What you have to do: Here is a listing; restate all of it exactly.

Entries provided:
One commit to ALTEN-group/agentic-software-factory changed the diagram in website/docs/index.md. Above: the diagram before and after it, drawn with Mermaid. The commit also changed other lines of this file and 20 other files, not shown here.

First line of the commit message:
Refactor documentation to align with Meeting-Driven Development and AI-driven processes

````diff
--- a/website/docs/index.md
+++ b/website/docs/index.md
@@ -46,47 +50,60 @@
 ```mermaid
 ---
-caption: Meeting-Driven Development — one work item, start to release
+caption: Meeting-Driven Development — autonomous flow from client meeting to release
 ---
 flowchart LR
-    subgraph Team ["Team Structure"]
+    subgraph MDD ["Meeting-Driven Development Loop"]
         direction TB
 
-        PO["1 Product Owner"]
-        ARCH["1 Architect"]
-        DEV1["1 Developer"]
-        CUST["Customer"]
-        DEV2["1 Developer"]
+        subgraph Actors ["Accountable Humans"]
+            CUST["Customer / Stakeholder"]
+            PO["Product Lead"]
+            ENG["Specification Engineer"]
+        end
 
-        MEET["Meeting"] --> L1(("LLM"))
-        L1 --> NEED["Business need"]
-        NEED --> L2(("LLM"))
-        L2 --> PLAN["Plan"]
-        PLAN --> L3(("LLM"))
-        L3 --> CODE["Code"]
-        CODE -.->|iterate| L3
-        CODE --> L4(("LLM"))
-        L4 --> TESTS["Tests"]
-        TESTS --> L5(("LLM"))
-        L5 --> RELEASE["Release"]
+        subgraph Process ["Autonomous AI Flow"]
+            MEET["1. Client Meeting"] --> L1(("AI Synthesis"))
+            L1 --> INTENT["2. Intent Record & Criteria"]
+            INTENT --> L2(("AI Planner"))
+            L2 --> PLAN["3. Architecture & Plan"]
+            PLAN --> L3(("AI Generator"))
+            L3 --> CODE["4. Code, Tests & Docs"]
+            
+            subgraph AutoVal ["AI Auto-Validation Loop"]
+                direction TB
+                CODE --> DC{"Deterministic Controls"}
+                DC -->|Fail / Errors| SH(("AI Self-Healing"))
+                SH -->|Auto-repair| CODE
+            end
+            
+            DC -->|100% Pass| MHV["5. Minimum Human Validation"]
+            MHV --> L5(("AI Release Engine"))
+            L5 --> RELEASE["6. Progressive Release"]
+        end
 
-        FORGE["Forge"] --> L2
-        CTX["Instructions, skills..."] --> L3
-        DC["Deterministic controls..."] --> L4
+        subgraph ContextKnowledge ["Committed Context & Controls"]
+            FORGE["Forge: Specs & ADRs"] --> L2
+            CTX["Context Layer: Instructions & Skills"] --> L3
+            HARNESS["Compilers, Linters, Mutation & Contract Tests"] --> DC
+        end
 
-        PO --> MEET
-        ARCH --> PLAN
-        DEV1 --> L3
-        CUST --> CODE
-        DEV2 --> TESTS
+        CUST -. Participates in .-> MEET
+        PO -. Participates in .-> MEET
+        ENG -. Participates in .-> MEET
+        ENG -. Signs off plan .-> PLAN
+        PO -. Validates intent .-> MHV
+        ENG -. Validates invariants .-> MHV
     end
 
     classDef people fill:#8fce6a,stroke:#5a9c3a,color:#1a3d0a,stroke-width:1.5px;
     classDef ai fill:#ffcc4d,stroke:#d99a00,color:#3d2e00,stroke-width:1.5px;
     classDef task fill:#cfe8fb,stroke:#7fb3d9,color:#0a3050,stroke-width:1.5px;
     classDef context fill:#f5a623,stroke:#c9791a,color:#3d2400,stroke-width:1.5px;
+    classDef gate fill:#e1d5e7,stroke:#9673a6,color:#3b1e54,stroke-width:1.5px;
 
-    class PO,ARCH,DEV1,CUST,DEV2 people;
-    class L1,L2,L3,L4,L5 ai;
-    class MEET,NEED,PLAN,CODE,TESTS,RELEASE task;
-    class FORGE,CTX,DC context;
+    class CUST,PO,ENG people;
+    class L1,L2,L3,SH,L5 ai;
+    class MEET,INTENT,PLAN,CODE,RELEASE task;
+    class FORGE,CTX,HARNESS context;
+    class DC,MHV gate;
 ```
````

Response to this exercise:
One commit to ALTEN-group/agentic-software-factory changed the diagram in website/docs/index.md. Above: the diagram before and after it, drawn with Mermaid. The commit also changed other lines of this file and 20 other files, not shown here.

First line of the commit message:
Refactor documentation to align with Meeting-Driven Development and AI-driven processes

````diff
--- a/website/docs/index.md
+++ b/website/docs/index.md
@@ -46,47 +50,60 @@
 ```mermaid
 ---
-caption: Meeting-Driven Development — one work item, start to release
+caption: Meeting-Driven Development — autonomous flow from client meeting to release
 ---
 flowchart LR
-    subgraph Team ["Team Structure"]
+    subgraph MDD ["Meeting-Driven Development Loop"]
         direction TB
 
-        PO["1 Product Owner"]
-        ARCH["1 Architect"]
-        DEV1["1 Developer"]
-        CUST["Customer"]
-        DEV2["1 Developer"]
+        subgraph Actors ["Accountable Humans"]
+            CUST["Customer / Stakeholder"]
+            PO["Product Lead"]
+            ENG["Specification Engineer"]
+        end
 
-        MEET["Meeting"] --> L1(("LLM"))
-        L1 --> NEED["Business need"]
-        NEED --> L2(("LLM"))
-        L2 --> PLAN["Plan"]
-        PLAN --> L3(("LLM"))
-        L3 --> CODE["Code"]
-        CODE -.->|iterate| L3
-        CODE --> L4(("LLM"))
-        L4 --> TESTS["Tests"]
-        TESTS --> L5(("LLM"))
-        L5 --> RELEASE["Release"]
+        subgraph Process ["Autonomous AI Flow"]
+            MEET["1. Client Meeting"] --> L1(("AI Synthesis"))
+            L1 --> INTENT["2. Intent Record & Criteria"]
+            INTENT --> L2(("AI Planner"))
+            L2 --> PLAN["3. Architecture & Plan"]
+            PLAN --> L3(("AI Generator"))
+            L3 --> CODE["4. Code, Tests & Docs"]
+            
+            subgraph AutoVal ["AI Auto-Validation Loop"]
+                direction TB
+                CODE --> DC{"Deterministic Controls"}
+                DC -->|Fail / Errors| SH(("AI Self-Healing"))
+                SH -->|Auto-repair| CODE
+            end
+            
+            DC -->|100% Pass| MHV["5. Minimum Human Validation"]
+            MHV --> L5(("AI Release Engine"))
+            L5 --> RELEASE["6. Progressive Release"]
+        end
 
-        FORGE["Forge"] --> L2
-        CTX["Instructions, skills..."] --> L3
-        DC["Deterministic controls..."] --> L4
+        subgraph ContextKnowledge ["Committed Context & Controls"]
+            FORGE["Forge: Specs & ADRs"] --> L2
+            CTX["Context Layer: Instructions & Skills"] --> L3
+            HARNESS["Compilers, Linters, Mutation & Contract Tests"] --> DC
+        end
 
-        PO --> MEET
-        ARCH --> PLAN
-        DEV1 --> L3
-        CUST --> CODE
-        DEV2 --> TESTS
+        CUST -. Participates in .-> MEET
+        PO -. Participates in .-> MEET
+        ENG -. Participates in .-> MEET
+        ENG -. Signs off plan .-> PLAN
+        PO -. Validates intent .-> MHV
+        ENG -. Validates invariants .-> MHV
     end
 
     classDef people fill:#8fce6a,stroke:#5a9c3a,color:#1a3d0a,stroke-width:1.5px;
     classDef ai fill:#ffcc4d,stroke:#d99a00,color:#3d2e00,stroke-width:1.5px;
     classDef task fill:#cfe8fb,stroke:#7fb3d9,color:#0a3050,stroke-width:1.5px;
     classDef context fill:#f5a623,stroke:#c9791a,color:#3d2400,stroke-width:1.5px;
+    classDef gate fill:#e1d5e7,stroke:#9673a6,color:#3b1e54,stroke-width:1.5px;
 
-    class PO,ARCH,DEV1,CUST,DEV2 people;
-    class L1,L2,L3,L4,L5 ai;
-    class MEET,NEED,PLAN,CODE,TESTS,RELEASE task;
-    class FORGE,CTX,DC context;
+    class CUST,PO,ENG people;
+    class L1,L2,L3,SH,L5 ai;
+    class MEET,INTENT,PLAN,CODE,RELEASE task;
+    class FORGE,CTX,HARNESS context;
+    class DC,MHV gate;
 ```
````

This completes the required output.